instance/service-accounts/default/email [email protected]
instance/service-accounts/default/identity?audience=foo JWT token
instance/service-accounts/default/token | {
"access_token": "token",
"expires_in": 1799,
"token_type": "Bearer"
} |
instance/zone | projects/123456789012/zones/us16 |
project/numeric-project-id | 123456789012 |
project/project-id | app-engine-example |

If your project has multiple service accounts, there will be multiple entries under the instance/service-accounts path.

You can get all this (except for the access and identity tokens) with 1 request:

import requests

url = ‘
headers = {‘Metadata-Flavor’: ‘Google’}
params = {‘recursive’: ‘true’}
response = requests.get(url, headers=headers, params=params)
data = response.json()

It annoys me that the zone is provided here, but not the region, and that there is no documented way to derive the longer region identifier from a short zone identifier (as far as I am aware). But looks like that will change soon!

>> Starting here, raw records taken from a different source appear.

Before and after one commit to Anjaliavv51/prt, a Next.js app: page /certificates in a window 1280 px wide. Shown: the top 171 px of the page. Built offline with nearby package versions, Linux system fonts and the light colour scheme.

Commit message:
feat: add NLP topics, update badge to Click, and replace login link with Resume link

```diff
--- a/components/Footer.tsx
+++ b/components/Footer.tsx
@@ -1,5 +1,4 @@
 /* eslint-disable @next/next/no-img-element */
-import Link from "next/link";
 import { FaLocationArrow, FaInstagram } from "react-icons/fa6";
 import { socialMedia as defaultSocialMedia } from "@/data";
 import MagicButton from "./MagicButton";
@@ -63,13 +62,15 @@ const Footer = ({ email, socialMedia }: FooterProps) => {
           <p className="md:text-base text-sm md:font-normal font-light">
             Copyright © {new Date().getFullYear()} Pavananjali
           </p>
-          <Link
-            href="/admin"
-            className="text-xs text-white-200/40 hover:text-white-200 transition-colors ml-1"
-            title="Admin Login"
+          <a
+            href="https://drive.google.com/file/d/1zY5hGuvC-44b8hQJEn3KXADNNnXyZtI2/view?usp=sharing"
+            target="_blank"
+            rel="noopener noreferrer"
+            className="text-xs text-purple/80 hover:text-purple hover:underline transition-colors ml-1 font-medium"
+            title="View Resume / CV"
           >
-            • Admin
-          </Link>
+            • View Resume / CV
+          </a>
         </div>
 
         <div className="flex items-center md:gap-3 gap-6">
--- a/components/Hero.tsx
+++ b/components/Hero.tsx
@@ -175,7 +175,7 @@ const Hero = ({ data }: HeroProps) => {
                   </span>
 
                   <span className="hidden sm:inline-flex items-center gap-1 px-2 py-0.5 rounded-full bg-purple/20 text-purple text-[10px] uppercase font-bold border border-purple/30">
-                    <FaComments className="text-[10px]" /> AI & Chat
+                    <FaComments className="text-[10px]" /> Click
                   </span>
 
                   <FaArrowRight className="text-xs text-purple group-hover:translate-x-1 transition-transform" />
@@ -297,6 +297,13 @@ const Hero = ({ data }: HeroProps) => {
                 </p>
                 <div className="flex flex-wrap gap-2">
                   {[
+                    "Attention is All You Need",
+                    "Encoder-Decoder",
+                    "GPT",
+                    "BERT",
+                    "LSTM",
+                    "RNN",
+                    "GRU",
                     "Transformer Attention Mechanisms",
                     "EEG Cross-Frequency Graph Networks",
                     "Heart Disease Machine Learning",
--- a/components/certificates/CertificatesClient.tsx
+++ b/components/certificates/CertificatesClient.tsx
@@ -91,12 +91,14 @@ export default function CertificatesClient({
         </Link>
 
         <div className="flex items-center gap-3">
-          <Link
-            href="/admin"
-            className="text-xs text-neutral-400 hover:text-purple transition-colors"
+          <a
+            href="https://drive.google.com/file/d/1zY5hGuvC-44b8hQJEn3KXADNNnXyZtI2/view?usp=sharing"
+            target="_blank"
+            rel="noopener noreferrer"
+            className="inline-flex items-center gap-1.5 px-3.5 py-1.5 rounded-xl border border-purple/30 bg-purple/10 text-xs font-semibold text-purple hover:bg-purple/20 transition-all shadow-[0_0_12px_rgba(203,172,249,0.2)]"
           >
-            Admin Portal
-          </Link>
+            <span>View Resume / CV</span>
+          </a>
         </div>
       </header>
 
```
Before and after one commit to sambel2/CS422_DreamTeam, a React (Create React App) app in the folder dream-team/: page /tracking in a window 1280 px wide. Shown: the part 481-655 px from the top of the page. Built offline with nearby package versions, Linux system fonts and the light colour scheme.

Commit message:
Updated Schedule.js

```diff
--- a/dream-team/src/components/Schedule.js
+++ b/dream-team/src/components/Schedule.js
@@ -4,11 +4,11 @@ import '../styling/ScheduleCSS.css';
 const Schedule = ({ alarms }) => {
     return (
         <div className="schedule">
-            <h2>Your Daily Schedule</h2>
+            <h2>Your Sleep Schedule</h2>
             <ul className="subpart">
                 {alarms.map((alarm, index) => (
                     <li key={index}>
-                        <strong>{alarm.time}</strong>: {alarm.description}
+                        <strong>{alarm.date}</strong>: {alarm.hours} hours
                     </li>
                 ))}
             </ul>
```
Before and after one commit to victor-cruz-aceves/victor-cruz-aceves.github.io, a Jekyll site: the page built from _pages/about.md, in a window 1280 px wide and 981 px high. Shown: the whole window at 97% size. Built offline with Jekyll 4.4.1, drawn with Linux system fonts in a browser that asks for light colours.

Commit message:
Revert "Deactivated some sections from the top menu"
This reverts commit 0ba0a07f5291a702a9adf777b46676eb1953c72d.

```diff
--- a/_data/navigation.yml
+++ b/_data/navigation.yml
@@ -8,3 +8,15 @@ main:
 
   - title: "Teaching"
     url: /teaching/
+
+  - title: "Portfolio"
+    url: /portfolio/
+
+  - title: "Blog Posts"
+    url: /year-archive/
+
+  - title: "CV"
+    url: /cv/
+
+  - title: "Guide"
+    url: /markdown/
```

Getting information about the App Engine runtime environment turns out to be incredibly useful for your app because you can remove hard-coded assumptions from your code. The metadata service is particularly interesting because it allows more flexible response types (as opposed to strings in Unix environment variables) and a clear path for Google to extend it without fear of breaking your crazy code.